Version difference data:
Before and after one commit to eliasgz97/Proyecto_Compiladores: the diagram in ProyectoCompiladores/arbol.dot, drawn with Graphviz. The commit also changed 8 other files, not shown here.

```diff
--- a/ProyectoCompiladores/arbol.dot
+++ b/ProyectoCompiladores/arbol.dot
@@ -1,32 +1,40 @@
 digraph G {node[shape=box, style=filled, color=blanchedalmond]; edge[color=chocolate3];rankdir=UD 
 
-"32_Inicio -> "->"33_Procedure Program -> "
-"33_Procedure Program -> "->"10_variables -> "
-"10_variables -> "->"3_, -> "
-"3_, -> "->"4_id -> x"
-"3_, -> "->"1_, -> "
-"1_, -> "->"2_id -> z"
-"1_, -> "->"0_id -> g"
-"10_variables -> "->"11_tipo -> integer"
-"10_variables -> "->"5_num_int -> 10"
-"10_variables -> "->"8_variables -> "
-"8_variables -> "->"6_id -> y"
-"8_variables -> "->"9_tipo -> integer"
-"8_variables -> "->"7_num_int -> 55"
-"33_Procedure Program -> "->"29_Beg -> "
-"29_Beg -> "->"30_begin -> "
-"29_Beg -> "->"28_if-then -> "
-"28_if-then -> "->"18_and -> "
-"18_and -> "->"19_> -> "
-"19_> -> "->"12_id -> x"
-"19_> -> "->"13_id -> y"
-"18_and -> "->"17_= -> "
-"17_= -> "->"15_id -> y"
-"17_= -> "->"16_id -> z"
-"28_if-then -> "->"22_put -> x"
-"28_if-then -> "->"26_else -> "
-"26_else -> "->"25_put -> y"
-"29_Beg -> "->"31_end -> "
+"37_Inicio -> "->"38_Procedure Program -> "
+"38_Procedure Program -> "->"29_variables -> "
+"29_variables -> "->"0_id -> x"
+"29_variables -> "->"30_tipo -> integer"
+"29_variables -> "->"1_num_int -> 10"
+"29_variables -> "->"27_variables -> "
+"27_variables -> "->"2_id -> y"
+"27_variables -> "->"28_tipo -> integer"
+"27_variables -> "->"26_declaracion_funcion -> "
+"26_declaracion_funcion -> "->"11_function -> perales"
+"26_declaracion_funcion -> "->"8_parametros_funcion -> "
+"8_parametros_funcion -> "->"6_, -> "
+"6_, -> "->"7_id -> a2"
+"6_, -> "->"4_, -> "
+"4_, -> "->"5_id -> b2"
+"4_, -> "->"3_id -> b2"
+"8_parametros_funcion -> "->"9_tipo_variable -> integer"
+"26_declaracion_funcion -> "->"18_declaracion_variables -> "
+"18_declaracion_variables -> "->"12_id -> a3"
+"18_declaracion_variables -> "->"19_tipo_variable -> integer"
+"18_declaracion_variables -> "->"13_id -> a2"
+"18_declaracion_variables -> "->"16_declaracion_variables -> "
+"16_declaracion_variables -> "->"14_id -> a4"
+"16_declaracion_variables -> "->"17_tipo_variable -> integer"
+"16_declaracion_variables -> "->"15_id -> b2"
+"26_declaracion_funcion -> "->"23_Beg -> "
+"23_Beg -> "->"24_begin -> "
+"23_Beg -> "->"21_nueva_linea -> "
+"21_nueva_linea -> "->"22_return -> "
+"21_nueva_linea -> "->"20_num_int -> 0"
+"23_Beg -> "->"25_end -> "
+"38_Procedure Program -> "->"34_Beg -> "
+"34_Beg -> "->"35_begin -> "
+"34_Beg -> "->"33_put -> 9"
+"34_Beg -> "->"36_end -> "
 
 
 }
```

Problem: Whatever appears in the data above must be copied word for word.

Written answer:
Before and after one commit to eliasgz97/Proyecto_Compiladores: the diagram in ProyectoCompiladores/arbol.dot, drawn with Graphviz. The commit also changed 8 other files, not shown here.

```diff
--- a/ProyectoCompiladores/arbol.dot
+++ b/ProyectoCompiladores/arbol.dot
@@ -1,32 +1,40 @@
 digraph G {node[shape=box, style=filled, color=blanchedalmond]; edge[color=chocolate3];rankdir=UD 
 
-"32_Inicio -> "->"33_Procedure Program -> "
-"33_Procedure Program -> "->"10_variables -> "
-"10_variables -> "->"3_, -> "
-"3_, -> "->"4_id -> x"
-"3_, -> "->"1_, -> "
-"1_, -> "->"2_id -> z"
-"1_, -> "->"0_id -> g"
-"10_variables -> "->"11_tipo -> integer"
-"10_variables -> "->"5_num_int -> 10"
-"10_variables -> "->"8_variables -> "
-"8_variables -> "->"6_id -> y"
-"8_variables -> "->"9_tipo -> integer"
-"8_variables -> "->"7_num_int -> 55"
-"33_Procedure Program -> "->"29_Beg -> "
-"29_Beg -> "->"30_begin -> "
-"29_Beg -> "->"28_if-then -> "
-"28_if-then -> "->"18_and -> "
-"18_and -> "->"19_> -> "
-"19_> -> "->"12_id -> x"
-"19_> -> "->"13_id -> y"
-"18_and -> "->"17_= -> "
-"17_= -> "->"15_id -> y"
-"17_= -> "->"16_id -> z"
-"28_if-then -> "->"22_put -> x"
-"28_if-then -> "->"26_else -> "
-"26_else -> "->"25_put -> y"
-"29_Beg -> "->"31_end -> "
+"37_Inicio -> "->"38_Procedure Program -> "
+"38_Procedure Program -> "->"29_variables -> "
+"29_variables -> "->"0_id -> x"
+"29_variables -> "->"30_tipo -> integer"
+"29_variables -> "->"1_num_int -> 10"
+"29_variables -> "->"27_variables -> "
+"27_variables -> "->"2_id -> y"
+"27_variables -> "->"28_tipo -> integer"
+"27_variables -> "->"26_declaracion_funcion -> "
+"26_declaracion_funcion -> "->"11_function -> perales"
+"26_declaracion_funcion -> "->"8_parametros_funcion -> "
+"8_parametros_funcion -> "->"6_, -> "
+"6_, -> "->"7_id -> a2"
+"6_, -> "->"4_, -> "
+"4_, -> "->"5_id -> b2"
+"4_, -> "->"3_id -> b2"
+"8_parametros_funcion -> "->"9_tipo_variable -> integer"
+"26_declaracion_funcion -> "->"18_declaracion_variables -> "
+"18_declaracion_variables -> "->"12_id -> a3"
+"18_declaracion_variables -> "->"19_tipo_variable -> integer"
+"18_declaracion_variables -> "->"13_id -> a2"
+"18_declaracion_variables -> "->"16_declaracion_variables -> "
+"16_declaracion_variables -> "->"14_id -> a4"
+"16_declaracion_variables -> "->"17_tipo_variable -> integer"
+"16_declaracion_variables -> "->"15_id -> b2"
+"26_declaracion_funcion -> "->"23_Beg -> "
+"23_Beg -> "->"24_begin -> "
+"23_Beg -> "->"21_nueva_linea -> "
+"21_nueva_linea -> "->"22_return -> "
+"21_nueva_linea -> "->"20_num_int -> 0"
+"23_Beg -> "->"25_end -> "
+"38_Procedure Program -> "->"34_Beg -> "
+"34_Beg -> "->"35_begin -> "
+"34_Beg -> "->"33_put -> 9"
+"34_Beg -> "->"36_end -> "
 
 
 }
```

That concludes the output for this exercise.